LONDON (Reuters) - Campaigners planning to stage demonstrations during Pope Benedict’s visit to Britain should show restraint, the prime minister’s special representative for the papal visit, Chris Patten, said on Monday.
Various protests are expected during the first papal state visit to the country in September, including by secularists, gay rights groups and those angry at the child-abuse scandal which has spread throughout the Roman Catholic church globally.
But Patten, a former Conservative minister and governor of Hong Kong, who was appointed by Prime Minister David Cameron to help coordinate the four-day visit, said demonstrators should be free to express their opinions, but should not fall into the trap of intolerance.
“I hope that (the protests) will be done with restraint, and that it will be done with a show of tolerance,” he told Reuters.
“It would be an extraordinary irony if those who polemicise past intolerance by churches are to become themselves the proponents of intolerance towards churches.”
The trip, from September 16 to 19, will be the first papal visit since Pope John Paul II’s pastoral visit in 1982 and the first state visit by a pope to Britain.
Pope John Paul’s visit was pastoral largely because it coincided with the Falklands war between Britain and Argentina.
Although Britain’s child abuse cases were dealt with largely in the late 1990s, followed by sweeping reforms to the Catholic church’s child protection system in England and Wales as well as Scotland, some groups plan to demonstrate against the church’s failure to tackle the issue globally.
British author and atheist campaigner Richard Dawkins has said he will try to have Pope Benedict arrested to face questions over the matter.
Gay activists are planning protests against the church’s attitude on homosexuality, while secularists intend to complain at the cost of the visit to the British taxpayer.
On Monday, Patten told reporters the public cost was likely to rise by up to 50 percent to 10-to-12 million pounds, excluding security, because initial estimates had underestimated the “complexity” of the trip.
The church’s costs are to be more than 7 million pounds.
“It is much more difficult than most, than any, state visit that I can think of not least because of the amount of exposure the pope gets to the public,” Patten told Reuters.
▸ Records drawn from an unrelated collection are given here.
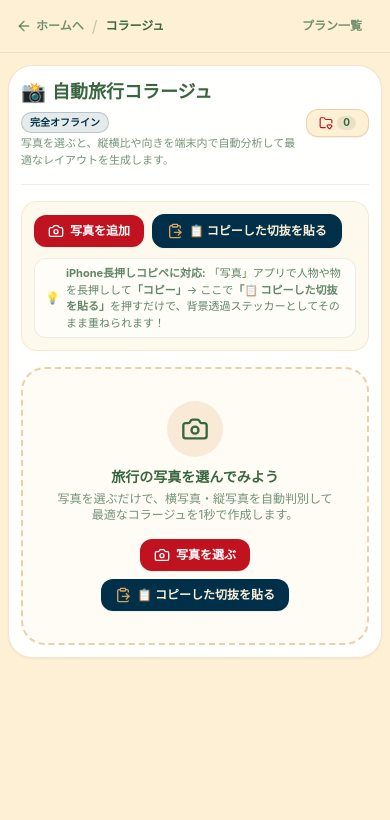
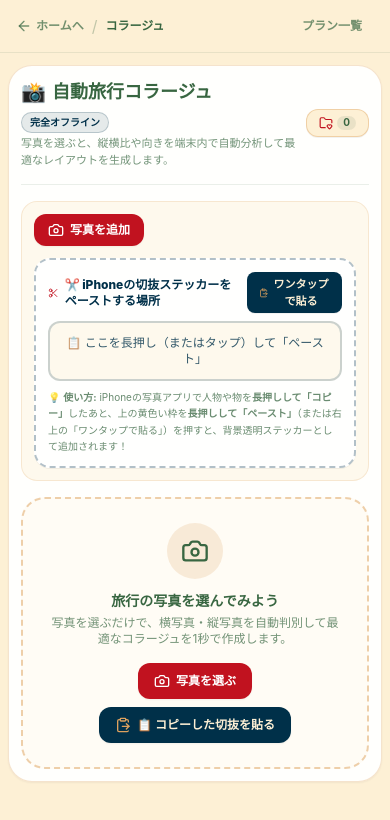
Before and after one commit to aykogt08/travel-planner, a Next.js app: page /collage in a window 390 px wide. Shown: the top 820 px of the page. Built offline with nearby package versions, Linux system fonts and the light colour scheme.

Commit message:
feat: add dedicated paste box and affordance for iPhone sticker paste

```diff
--- a/components/collage/CollageStudio.tsx
+++ b/components/collage/CollageStudio.tsx
@@ -187,6 +187,43 @@ export default function CollageStudio({
       }
     } finally {
       setIsAnalyzing(false);
+    }
+  };
+
+  // Dedicated paste box state & handler for iPhone
+  const pasteInputRef = useRef<HTMLDivElement>(null);
+  const [isPasteFocused, setIsPasteFocused] = useState(false);
+
+  const handlePasteInBox = async (e: React.ClipboardEvent<HTMLDivElement>) => {
+    e.preventDefault();
+    if (pasteInputRef.current) {
+      pasteInputRef.current.innerText = "";
+    }
+    if (!e.clipboardData) return;
+
+    const items = Array.from(e.clipboardData.items);
+    const files: File[] = [];
+
+    for (const item of items) {
+      if (item.type.startsWith("image/")) {
+        const file = item.getAsFile();
+        if (file) files.push(file);
+      }
+    }
+
+    if (files.length === 0 && e.clipboardData.files.length > 0) {
+      for (let i = 0; i < e.clipboardData.files.length; i++) {
+        const file = e.clipboardData.files[i];
+        if (file.type.startsWith("image/")) {
+          files.push(file);
+        }
+      }
+    }
+
+    if (files.length > 0) {
+      await handleAddPhotos(files, true);
+    } else {
+      alert("クリップボードに画像が見つかりませんでした。\n\n【使い方】\niPhoneの写真アプリ等で人物や物を長押しして「コピー」してから、この枠にペーストしてください。");
     }
   };
 
@@ -469,7 +506,7 @@ export default function CollageStudio({
       {/* Main Studio Controls */}
       <div className="mt-4 flex flex-col gap-4">
         {/* Step 1: Photos Picker & Analysis Feedback */}
-        <div className="flex flex-col gap-2.5 bg-[#FDF0D5]/40 p-3 sm:p-4 rounded-2xl border border-[#DDA15E]/20">
+        <div className="flex flex-col gap-3 bg-[#FDF0D5]/40 p-3 sm:p-4 rounded-2xl border border-[#DDA15E]/20">
           <div className="flex flex-wrap items-center justify-between gap-2">
             <div className="flex items-center gap-2 flex-wrap">
               {/* Photo picker */}
@@ -484,17 +521,6 @@ export default function CollageStudio({
                   onChange={handleFilesSelected}
                 />
               </label>
-
-              {/* Paste from Clipboard Button (iPhone Subject Cutout) */}
-              <button
-                type="button"
-                onClick={handlePasteFromClipboard}
-                className="flex items-center gap-1.5 px-3.5 py-2 sm:px-4 sm:py-2.5 bg-[#003049] hover:bg-[#002233] text-[#FDF0D5] text-xs sm:text-sm font-bold rounded-xl cursor-pointer shadow-xs transition active:scale-95 border border-[#003049]"
-                title="iPhoneの写真アプリで長押しコピーした被写体をペースト"
-              >
-                <ClipboardPaste className="w-4 h-4 text-[#DDA15E]" />
-                <span>📋 コピーした切抜を貼る</span>
-              </button>
 
               {isAnalyzing && (
                 <span className="text-xs font-bold text-[#386641] animate-pulse">
@@ -521,12 +547,49 @@ export default function CollageStudio({
             )}
           </div>
 
-          {/* Quick guide for iPhone copy-paste */}
-          <div className="flex items-center gap-1.5 text-[11px] text-[#386641]/80 bg-white/60 px-2.5 py-1.5 rounded-xl border border-[#386641]/10">
-            <span className="text-xs">💡</span>
-            <span>
-              <b>iPhone長押しコピペに対応:</b> 「写真」アプリで人物や物を長押しして<b>「コピー」</b>→ ここで<b>「📋 コピーした切抜を貼る」</b>を押すだけで、背景透過ステッカーとしてそのまま重ねられます！
+          {/* Dedicated Paste Zone for iPhone Cutout Stickers */}
+          <div className="bg-white/95 rounded-2xl p-3 border-2 border-dashed border-[#003049]/30 flex flex-col gap-2 shadow-2xs">
+            <div className="flex items-center justify-between gap-2">
+              <div className="flex items-center gap-1.5">
+                <Scissors className="w-4 h-4 text-[#C1121F]" />
+                <span className="text-xs font-extrabold text-[#003049]">
+                  ✂️ iPhoneの切抜ステッカーをペーストする場所
                 </span>
+              </div>
+              <button
+                type="button"
+                onClick={handlePasteFromClipboard}
+                className="flex items-center gap-1 px-3 py-1 bg-[#003049] hover:bg-[#002233] text-[#FDF0D5] text-[11px] font-bold rounded-lg shadow-2xs transition active:scale-95"
+                title="クリップボードから直接貼り付け"
+              >
+                <ClipboardPaste className="w-3.5 h-3.5 text-[#DDA15E]" />
+                <span>ワンタップで貼る</span>
+              </button>
+            </div>
+
+            {/* Paste Box Area (Triggers iOS native paste callout menu on long-press or tap) */}
+            <div
+              ref={pasteInputRef}
+              contentEditable
+              suppressContentEditableWarning
+              inputMode="none"
+              onPaste={handlePasteInBox}
+              onFocus={() => setIsPasteFocused(true)}
+              onBlur={() => setIsPasteFocused(false)}
+              className={`w-full py-3 px-3 rounded-xl border-2 text-center text-xs cursor-pointer transition select-all outline-hidden ${
+                isPasteFocused
+                  ? "bg-[#FDF0D5] border-[#C1121F] text-[#C1121F] font-bold ring-2 ring-[#C1121F]/20"
+                  : "bg-[#FDF0D5]/40 border-[#003049]/20 text-[#003049]/80 hover:bg-[#FDF0D5]/70"
+              }`}
+            >
+              {isPasteFocused
+                ? "👉 吹き出しの「ペースト」をタップ！"
+                : "📋 ここを長押し（またはタップ）して「ペースト」"}
+            </div>
+
+            <p className="text-[10px] text-[#386641]/75 leading-relaxed">
+              💡 <b>使い方:</b> iPhoneの写真アプリで人物や物を<b>長押しして「コピー」</b>したあと、上の黄色い枠を<b>長押しして「ペースト」</b>（または右上の「ワンタップで貼る」）を押すと、背景透明ステッカーとして追加されます！
+            </p>
           </div>
         </div>
 
@@ -566,18 +629,20 @@ export default function CollageStudio({
 
         {/* If no photos selected, show empty prompt */}
         {analyzedPhotos.length === 0 ? (
-          <div className="flex flex-col items-center justify-center p-8 sm:p-14 border-2 border-dashed border-[#DDA15E]/50 rounded-3xl bg-[#FDF0D5]/20 text-center">
-            <div className="w-14 h-14 rounded-full bg-[#DDA15E]/20 flex items-center justify-center mb-2.5">
+          <div className="flex flex-col items-center justify-center p-6 sm:p-12 border-2 border-dashed border-[#DDA15E]/50 rounded-3xl bg-[#FDF0D5]/20 text-center gap-3">
+            <div className="w-14 h-14 rounded-full bg-[#DDA15E]/20 flex items-center justify-center">
               <Camera className="w-7 h-7 text-[#386641]" />
             </div>
+            <div>
               <h3 className="font-extrabold text-sm sm:text-base text-[#386641]">
                 旅行の写真を選んでみよう
               </h3>
               <p className="text-xs text-[#386641]/70 max-w-xs mt-1">
                 写真を選ぶだけで、横写真・縦写真を自動判別して最適なコラージュを1秒で作成します。
               </p>
-            <div className="flex items-center gap-2 mt-4 flex-wrap justify-center">
-              <label className="flex items-center gap-1.5 px-3.5 py-2 bg-[#C1121F] hover:bg-[#a50f1a] text-white text-xs font-bold rounded-xl cursor-pointer shadow-xs transition active:scale-95">
+            </div>
+            <div className="flex items-center gap-2 mt-1 flex-wrap justify-center">
+              <label className="flex items-center gap-1.5 px-4 py-2.5 bg-[#C1121F] hover:bg-[#a50f1a] text-white text-xs font-bold rounded-xl cursor-pointer shadow-xs transition active:scale-95">
                 <Camera className="w-4 h-4" />
                 <span>写真を選ぶ</span>
                 <input
@@ -591,7 +656,7 @@ export default function CollageStudio({
               <button
                 type="button"
                 onClick={handlePasteFromClipboard}
-                className="flex items-center gap-1.5 px-3.5 py-2 bg-[#003049] hover:bg-[#002233] text-[#FDF0D5] text-xs font-bold rounded-xl cursor-pointer shadow-xs transition active:scale-95"
+                className="flex items-center gap-1.5 px-4 py-2.5 bg-[#003049] hover:bg-[#002233] text-[#FDF0D5] text-xs font-bold rounded-xl cursor-pointer shadow-xs transition active:scale-95"
               >
                 <ClipboardPaste className="w-4 h-4 text-[#DDA15E]" />
                 <span>📋 コピーした切抜を貼る</span>
```
Lines whose indentation alone changed are shown as unchanged.
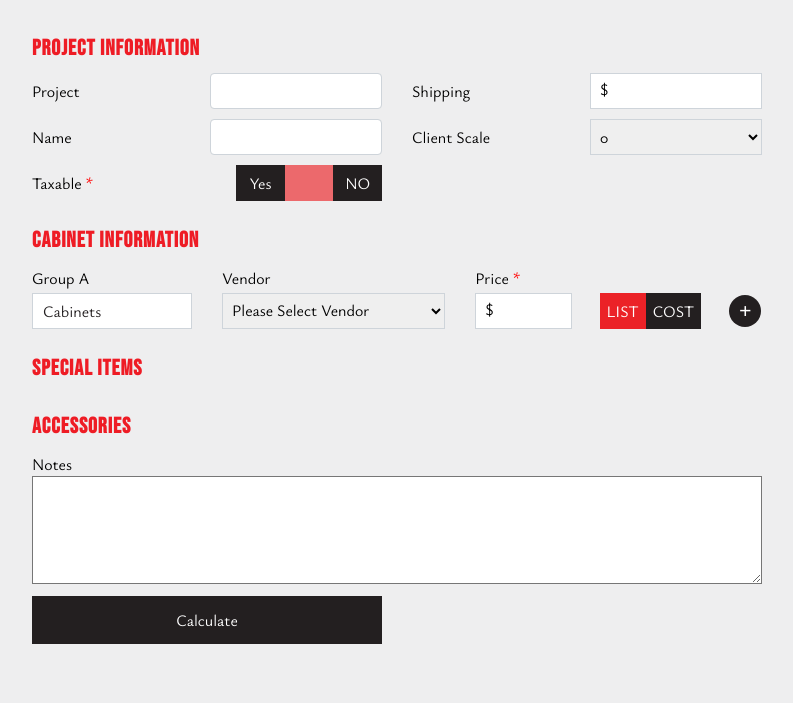
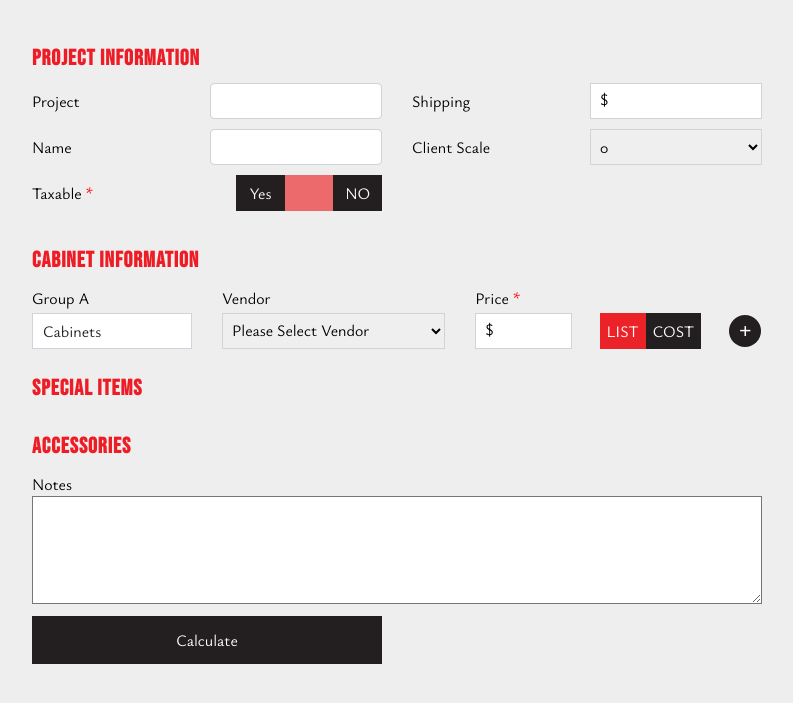
Before and after one commit to upgradeny/price_calc_draft, a plain HTML site: page index.html in a window 1280 px wide. Shown: the part 161-864 px from the top of the page, without its empty margins (228-1021 px from the left). Drawn offline with Linux system fonts and the light colour scheme.

Commit message:
Update style.css

```diff
--- a/css/style.css
+++ b/css/style.css
@@ -195,6 +195,9 @@ h2 {
 }
 .toggle_list{
 	display:none;
+}
+#cabinet_info_heading_div{
+	margin-top:10px;
 }
 form{
 	padding:15px 0 25px;
```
The former European Commissioner admitted Britain’s parliamentary election on May 6 had created a planning hiatus, but denied he had inherited a shambles from the outgoing Labour party, as had been suggested in some of the media.
The trip has had its hiccups though, including an apology from the Foreign Office after a civil servant memo was leaked suggesting the pope open a hospital abortion ward, bless a gay marriage and launch a papal-branded condom during his visit.
“They behaved like offensive idiots,” Patten said, referring to the civil servants who have since been disciplined.
Any tensions between the Catholic Church and Church of England, the Anglican mother church, would not be an issue during meetings, Patten, who is Catholic, said, despite the pope making it easier for disaffected Anglo-Catholics to convert.
The pope is due to meet the queen, head of the CoE, and the Archbishop of Canterbury, Rowan Williams, its spiritual head.
“I don’t think these are moments for playing out tensions,” Patten said.
Editing by Michael Roddy